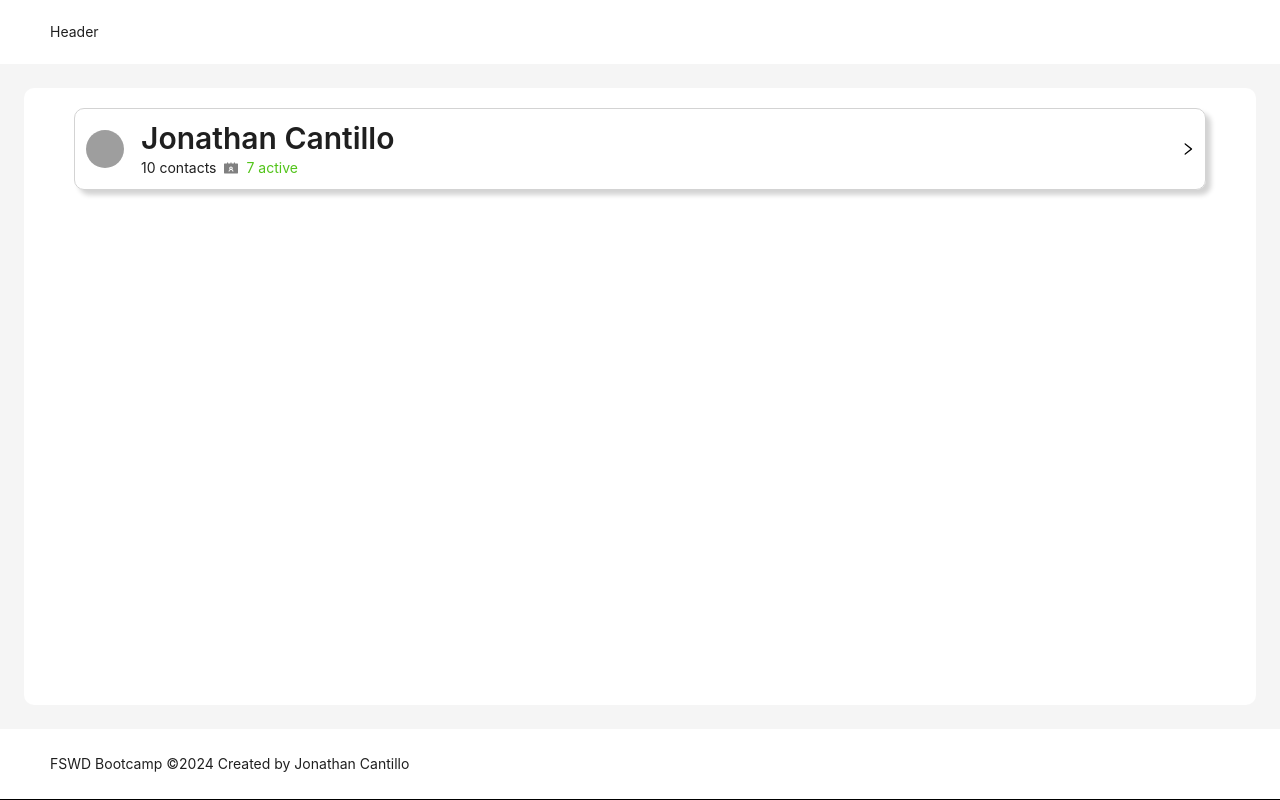
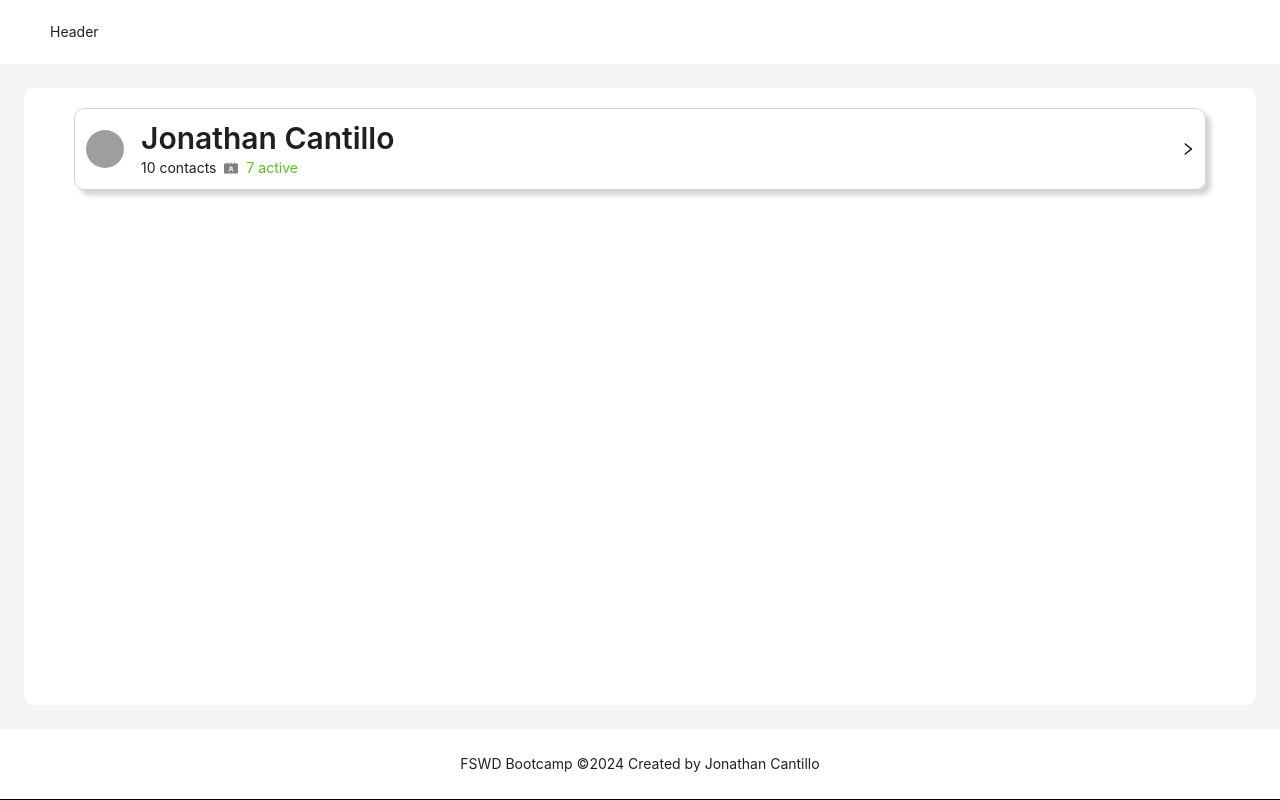
Before and after one commit to jcantillog/fswd-agenda, a React (Create React App) app: page / in a window 1280 px wide. Built offline with nearby package versions, Linux system fonts and the light colour scheme; grey boxes are pictures that could not be loaded.

Commit message:
fix: Apply style and files improvements

```diff
--- a/src/App.tsx
+++ b/src/App.tsx
@@ -1,19 +1,12 @@
 // components
 import { ContactsPage } from "modules";
-// icons
+// icons  {/* <img src={logo} className="App-logo" alt="logo" /> */}
 import logo from "./logo.svg";
 // styles
 // import "./App.scss";
 
 function App() {
-  return (
-    <div className="App">
-      <header className="App-header">
-        {/* <img src={logo} className="App-logo" alt="logo" /> */}
-        <ContactsPage />
-      </header>
-    </div>
-  );
+  return <ContactsPage />;
 }
 
 export default App;
--- a/src/index.tsx
+++ b/src/index.tsx
@@ -2,10 +2,7 @@ import React from "react";
 import ReactDOM from "react-dom/client";
 import reportWebVitals from "./reportWebVitals";
 import { ConfigProvider } from "antd";
-// components
 import App from "./App";
-// modules
-import { ContactsPage } from "modules";
 // styles
 import "./index.css";
 
@@ -24,7 +21,7 @@ root.render(
         },
       }}
     >
-      <ContactsPage />
+      <App />
     </ConfigProvider>
   </React.StrictMode>
 );
--- a/src/templates/ContactsTemplate/ContactsTemplate.scss
+++ b/src/templates/ContactsTemplate/ContactsTemplate.scss
@@ -15,5 +15,6 @@
   .contacts-footer {
     background-color: white;
     border-bottom: 1px solid black;
+    text-align: center;
   }
 }
```
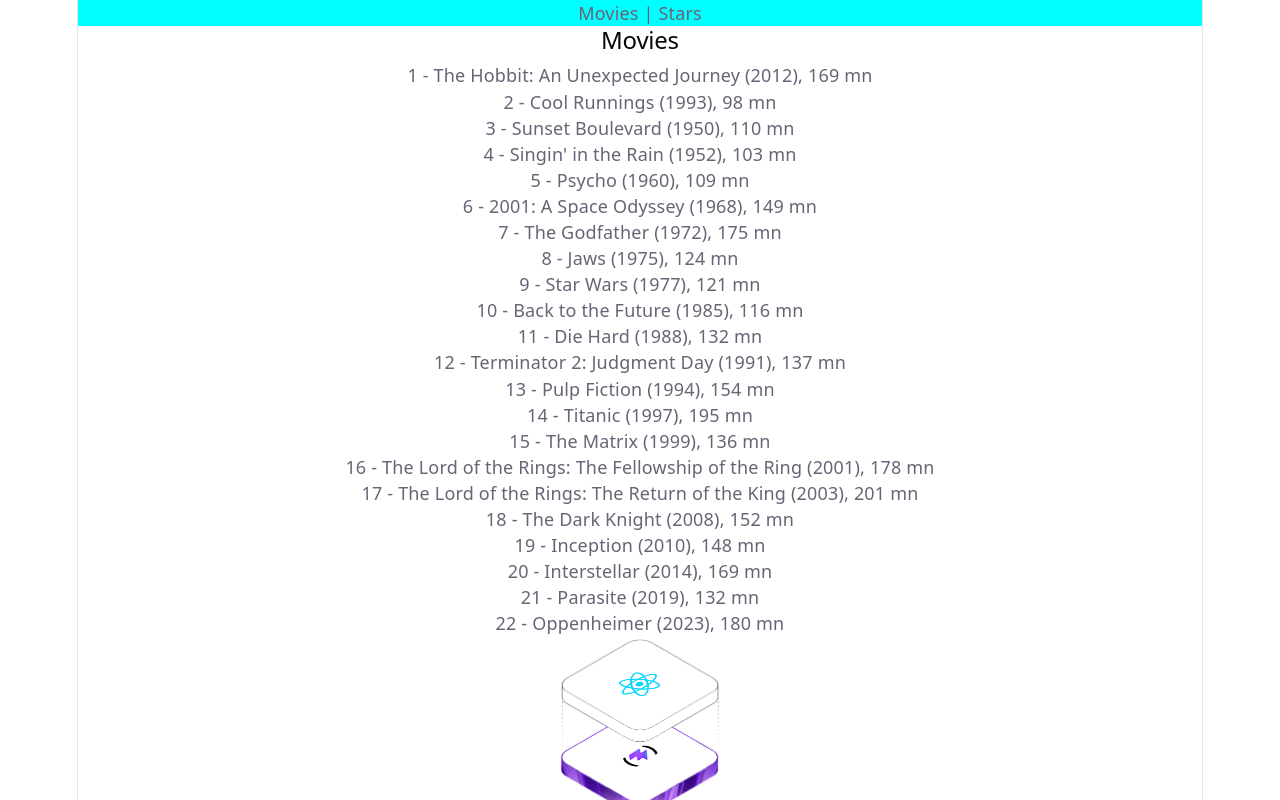
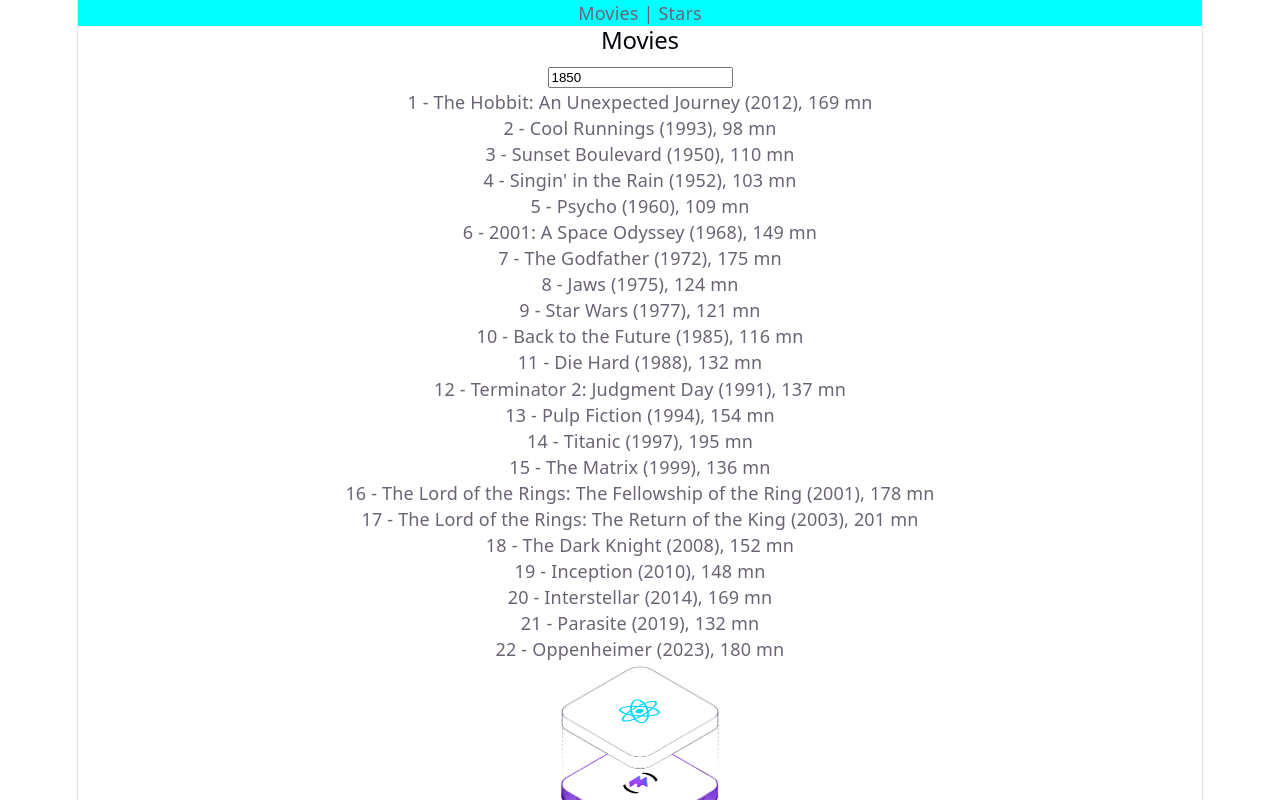
Before and after one commit to matthcol/react202609_base, a React (Vite) app: page / in a window 1280 px wide. Shown: the top 800 px of the page. Built offline with nearby package versions, Linux system fonts and the light colour scheme.

Commit message:
filter movies

```diff
--- a/src/components/Movies.tsx
+++ b/src/components/Movies.tsx
@@ -8,12 +8,30 @@ const Movies = () => {
     const [movieSelection, setMovieSelection] = useState<Movie[]>(
         () => movies.slice()
     )
+    const [yearMinStr, setYearMinStr] = useState("1850")
+    const [yearMin, setYearMin] = useState(1850)
+
+    const handleChangeYearMin = (e: React.ChangeEvent<HTMLInputElement>) => {
+        const newValueStr: string = e.target.value
+        setYearMinStr(newValueStr)
+        if (newValueStr.length >= 4) {
+            const newValueInt = Number.parseInt(e.target.value)
+            setYearMin(newValueInt)
+        }
+    }
 
     // TODO : prevoir une selection der plage d'années et n'afficher que la selection filtree
     return (
         <>
             <section id="movies">
                 <h2>Movies</h2>
+                <div>
+                    <input
+                        type="number"
+                        value={yearMinStr}
+                        onChange={handleChangeYearMin} />
+                </div>
+                <div>
                 {   // version 1 : 1 seule card
                     /* <MovieCard index={0} movie={movieSelection[0]} /> */
                 }
@@ -23,8 +41,11 @@ const Movies = () => {
                 }
                 {
                     // version 3 : 1 card par movie
-                    movieSelection.map((movie, index) => <MovieCard index={index} movie={movie} />)
+                    movieSelection
+                        .filter(movie => movie.year >= yearMin)
+                        .map((movie, index) => <MovieCard index={index} movie={movie} />)
                 }
+                </div>
             </section>
         </>
     )
```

========

Exercise requirements:
Go through the data above and copy each line in which "ContactsPage" appears.

Response area:
 import { ContactsPage } from "modules";
-        <ContactsPage />
+  return <ContactsPage />;
-import { ContactsPage } from "modules";
-      <ContactsPage />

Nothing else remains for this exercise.